Work required
Which lines in the records below contain the word "changed"? Copy each one out.

Raw data
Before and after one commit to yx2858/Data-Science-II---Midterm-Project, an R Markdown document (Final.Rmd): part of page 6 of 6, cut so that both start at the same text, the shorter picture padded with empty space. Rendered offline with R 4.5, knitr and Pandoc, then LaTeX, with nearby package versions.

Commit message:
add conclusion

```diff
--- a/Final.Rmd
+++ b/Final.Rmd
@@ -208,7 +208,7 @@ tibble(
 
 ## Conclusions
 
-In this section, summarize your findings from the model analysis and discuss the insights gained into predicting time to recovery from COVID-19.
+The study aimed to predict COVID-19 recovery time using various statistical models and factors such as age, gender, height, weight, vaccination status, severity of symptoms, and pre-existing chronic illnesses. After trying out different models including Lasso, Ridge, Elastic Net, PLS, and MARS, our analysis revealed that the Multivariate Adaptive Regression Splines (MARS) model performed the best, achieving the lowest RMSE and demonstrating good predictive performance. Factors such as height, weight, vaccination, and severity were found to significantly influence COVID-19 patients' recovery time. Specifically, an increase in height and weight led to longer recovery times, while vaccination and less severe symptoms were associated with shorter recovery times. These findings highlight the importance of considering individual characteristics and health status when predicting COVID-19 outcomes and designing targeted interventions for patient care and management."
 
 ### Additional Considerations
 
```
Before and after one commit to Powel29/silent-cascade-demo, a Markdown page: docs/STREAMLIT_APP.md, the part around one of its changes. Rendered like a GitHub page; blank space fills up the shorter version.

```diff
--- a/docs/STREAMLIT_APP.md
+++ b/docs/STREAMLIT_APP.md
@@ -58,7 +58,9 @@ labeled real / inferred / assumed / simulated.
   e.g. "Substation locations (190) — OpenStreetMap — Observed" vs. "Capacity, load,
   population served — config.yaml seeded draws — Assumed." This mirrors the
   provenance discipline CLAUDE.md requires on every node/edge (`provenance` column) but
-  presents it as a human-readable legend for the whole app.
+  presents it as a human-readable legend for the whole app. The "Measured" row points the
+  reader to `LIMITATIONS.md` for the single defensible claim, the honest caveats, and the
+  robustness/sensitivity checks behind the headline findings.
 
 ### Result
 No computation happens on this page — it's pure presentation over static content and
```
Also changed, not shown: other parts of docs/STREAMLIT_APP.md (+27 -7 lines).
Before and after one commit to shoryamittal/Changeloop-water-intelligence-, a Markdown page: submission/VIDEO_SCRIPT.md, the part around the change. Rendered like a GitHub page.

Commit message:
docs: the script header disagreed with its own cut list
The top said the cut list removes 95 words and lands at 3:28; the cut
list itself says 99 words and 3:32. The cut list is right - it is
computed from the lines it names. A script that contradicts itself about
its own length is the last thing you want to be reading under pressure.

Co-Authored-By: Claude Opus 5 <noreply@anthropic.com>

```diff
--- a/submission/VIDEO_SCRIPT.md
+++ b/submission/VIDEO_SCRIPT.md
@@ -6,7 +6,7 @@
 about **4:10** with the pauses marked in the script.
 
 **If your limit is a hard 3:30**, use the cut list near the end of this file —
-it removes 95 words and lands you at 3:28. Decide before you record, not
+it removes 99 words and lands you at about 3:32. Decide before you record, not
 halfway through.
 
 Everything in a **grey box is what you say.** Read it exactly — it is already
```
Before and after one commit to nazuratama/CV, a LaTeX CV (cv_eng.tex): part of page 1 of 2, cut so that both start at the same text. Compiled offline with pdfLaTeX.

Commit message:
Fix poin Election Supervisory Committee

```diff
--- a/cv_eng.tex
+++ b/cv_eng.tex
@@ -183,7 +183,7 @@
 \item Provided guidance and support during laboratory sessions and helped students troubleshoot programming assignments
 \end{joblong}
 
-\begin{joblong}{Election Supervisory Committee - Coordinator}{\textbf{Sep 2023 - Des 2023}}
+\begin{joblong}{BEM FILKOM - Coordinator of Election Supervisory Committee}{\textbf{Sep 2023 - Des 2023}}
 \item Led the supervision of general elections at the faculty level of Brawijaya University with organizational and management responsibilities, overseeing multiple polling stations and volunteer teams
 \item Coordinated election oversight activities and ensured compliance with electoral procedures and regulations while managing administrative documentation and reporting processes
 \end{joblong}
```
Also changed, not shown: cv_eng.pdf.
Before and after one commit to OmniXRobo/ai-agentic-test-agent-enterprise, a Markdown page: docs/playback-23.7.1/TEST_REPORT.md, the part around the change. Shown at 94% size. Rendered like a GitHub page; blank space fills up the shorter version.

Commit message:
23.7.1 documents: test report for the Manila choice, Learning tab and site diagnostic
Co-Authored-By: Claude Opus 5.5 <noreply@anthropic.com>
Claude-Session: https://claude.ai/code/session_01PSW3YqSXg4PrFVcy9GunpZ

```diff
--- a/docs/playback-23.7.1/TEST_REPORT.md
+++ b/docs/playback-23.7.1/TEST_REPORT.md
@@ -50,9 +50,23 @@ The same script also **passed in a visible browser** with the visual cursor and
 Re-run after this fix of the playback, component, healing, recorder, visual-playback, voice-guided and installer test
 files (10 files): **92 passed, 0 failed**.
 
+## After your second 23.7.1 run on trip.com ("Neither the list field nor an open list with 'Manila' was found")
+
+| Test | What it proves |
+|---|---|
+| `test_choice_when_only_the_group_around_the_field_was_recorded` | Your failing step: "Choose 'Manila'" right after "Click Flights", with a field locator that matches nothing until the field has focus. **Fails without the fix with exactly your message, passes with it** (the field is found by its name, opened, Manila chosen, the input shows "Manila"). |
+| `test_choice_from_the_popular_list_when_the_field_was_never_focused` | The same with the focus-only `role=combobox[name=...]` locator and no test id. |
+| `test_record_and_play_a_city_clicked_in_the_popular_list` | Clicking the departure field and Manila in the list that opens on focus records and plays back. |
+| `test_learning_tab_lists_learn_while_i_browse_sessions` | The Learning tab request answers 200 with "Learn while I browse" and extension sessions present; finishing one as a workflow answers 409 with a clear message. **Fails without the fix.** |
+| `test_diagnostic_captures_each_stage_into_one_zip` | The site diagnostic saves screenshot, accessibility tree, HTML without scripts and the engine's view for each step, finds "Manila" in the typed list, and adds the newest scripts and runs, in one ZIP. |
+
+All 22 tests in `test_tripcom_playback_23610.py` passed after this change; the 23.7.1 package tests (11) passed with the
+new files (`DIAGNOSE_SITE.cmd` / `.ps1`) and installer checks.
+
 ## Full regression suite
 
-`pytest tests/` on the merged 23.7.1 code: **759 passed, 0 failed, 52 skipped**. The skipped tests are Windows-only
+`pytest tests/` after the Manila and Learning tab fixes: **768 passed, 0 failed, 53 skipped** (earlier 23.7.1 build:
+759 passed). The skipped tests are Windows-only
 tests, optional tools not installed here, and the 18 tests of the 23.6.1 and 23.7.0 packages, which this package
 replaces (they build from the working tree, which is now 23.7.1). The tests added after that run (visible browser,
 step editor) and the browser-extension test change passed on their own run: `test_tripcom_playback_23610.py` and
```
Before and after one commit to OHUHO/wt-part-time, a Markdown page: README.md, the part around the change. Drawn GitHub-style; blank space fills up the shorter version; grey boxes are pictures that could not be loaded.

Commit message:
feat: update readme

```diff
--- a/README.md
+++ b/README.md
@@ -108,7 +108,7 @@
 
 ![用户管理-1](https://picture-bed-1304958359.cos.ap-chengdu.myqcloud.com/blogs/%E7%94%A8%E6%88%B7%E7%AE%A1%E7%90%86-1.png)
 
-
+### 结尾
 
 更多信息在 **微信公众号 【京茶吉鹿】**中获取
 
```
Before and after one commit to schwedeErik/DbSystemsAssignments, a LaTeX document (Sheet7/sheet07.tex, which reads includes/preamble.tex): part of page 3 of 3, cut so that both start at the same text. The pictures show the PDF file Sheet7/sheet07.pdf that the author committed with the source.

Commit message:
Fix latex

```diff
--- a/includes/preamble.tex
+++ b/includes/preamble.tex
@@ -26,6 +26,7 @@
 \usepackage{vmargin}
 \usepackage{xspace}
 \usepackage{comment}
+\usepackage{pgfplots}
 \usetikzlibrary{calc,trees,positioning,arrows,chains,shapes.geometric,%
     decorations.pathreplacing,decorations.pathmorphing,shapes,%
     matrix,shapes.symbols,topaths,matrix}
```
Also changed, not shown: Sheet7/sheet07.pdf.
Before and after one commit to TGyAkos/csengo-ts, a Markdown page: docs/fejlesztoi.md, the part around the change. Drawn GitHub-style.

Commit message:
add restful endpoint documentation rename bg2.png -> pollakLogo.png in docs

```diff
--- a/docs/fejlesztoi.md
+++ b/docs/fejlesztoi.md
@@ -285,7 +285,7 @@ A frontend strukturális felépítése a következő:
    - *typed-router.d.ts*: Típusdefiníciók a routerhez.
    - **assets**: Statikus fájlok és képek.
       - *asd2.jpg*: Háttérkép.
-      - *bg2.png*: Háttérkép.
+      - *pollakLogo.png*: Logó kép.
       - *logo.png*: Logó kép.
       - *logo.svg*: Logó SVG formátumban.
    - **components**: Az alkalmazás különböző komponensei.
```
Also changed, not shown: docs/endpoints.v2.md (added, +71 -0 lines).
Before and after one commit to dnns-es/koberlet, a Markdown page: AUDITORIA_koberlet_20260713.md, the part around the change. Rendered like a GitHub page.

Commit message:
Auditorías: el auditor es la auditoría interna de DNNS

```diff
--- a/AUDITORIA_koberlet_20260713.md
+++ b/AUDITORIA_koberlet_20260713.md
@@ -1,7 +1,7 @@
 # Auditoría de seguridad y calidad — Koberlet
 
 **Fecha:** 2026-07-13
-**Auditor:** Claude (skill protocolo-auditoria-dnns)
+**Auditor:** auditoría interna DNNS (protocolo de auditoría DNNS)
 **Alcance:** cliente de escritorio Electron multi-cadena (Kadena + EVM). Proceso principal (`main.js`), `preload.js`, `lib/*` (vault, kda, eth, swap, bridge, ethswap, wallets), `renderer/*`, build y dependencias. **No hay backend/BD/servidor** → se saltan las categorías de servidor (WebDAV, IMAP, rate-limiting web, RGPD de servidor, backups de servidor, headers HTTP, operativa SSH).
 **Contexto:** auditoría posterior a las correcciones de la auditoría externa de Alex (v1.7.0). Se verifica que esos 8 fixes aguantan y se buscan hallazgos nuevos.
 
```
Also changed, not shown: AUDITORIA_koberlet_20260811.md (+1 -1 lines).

Response for this exercise
Also changed, not shown: other parts of docs/STREAMLIT_APP.md (+27 -7 lines).
Also changed, not shown: cv_eng.pdf.
Also changed, not shown: Sheet7/sheet07.pdf.
Also changed, not shown: docs/endpoints.v2.md (added, +71 -0 lines).
Also changed, not shown: AUDITORIA_koberlet_20260811.md (+1 -1 lines).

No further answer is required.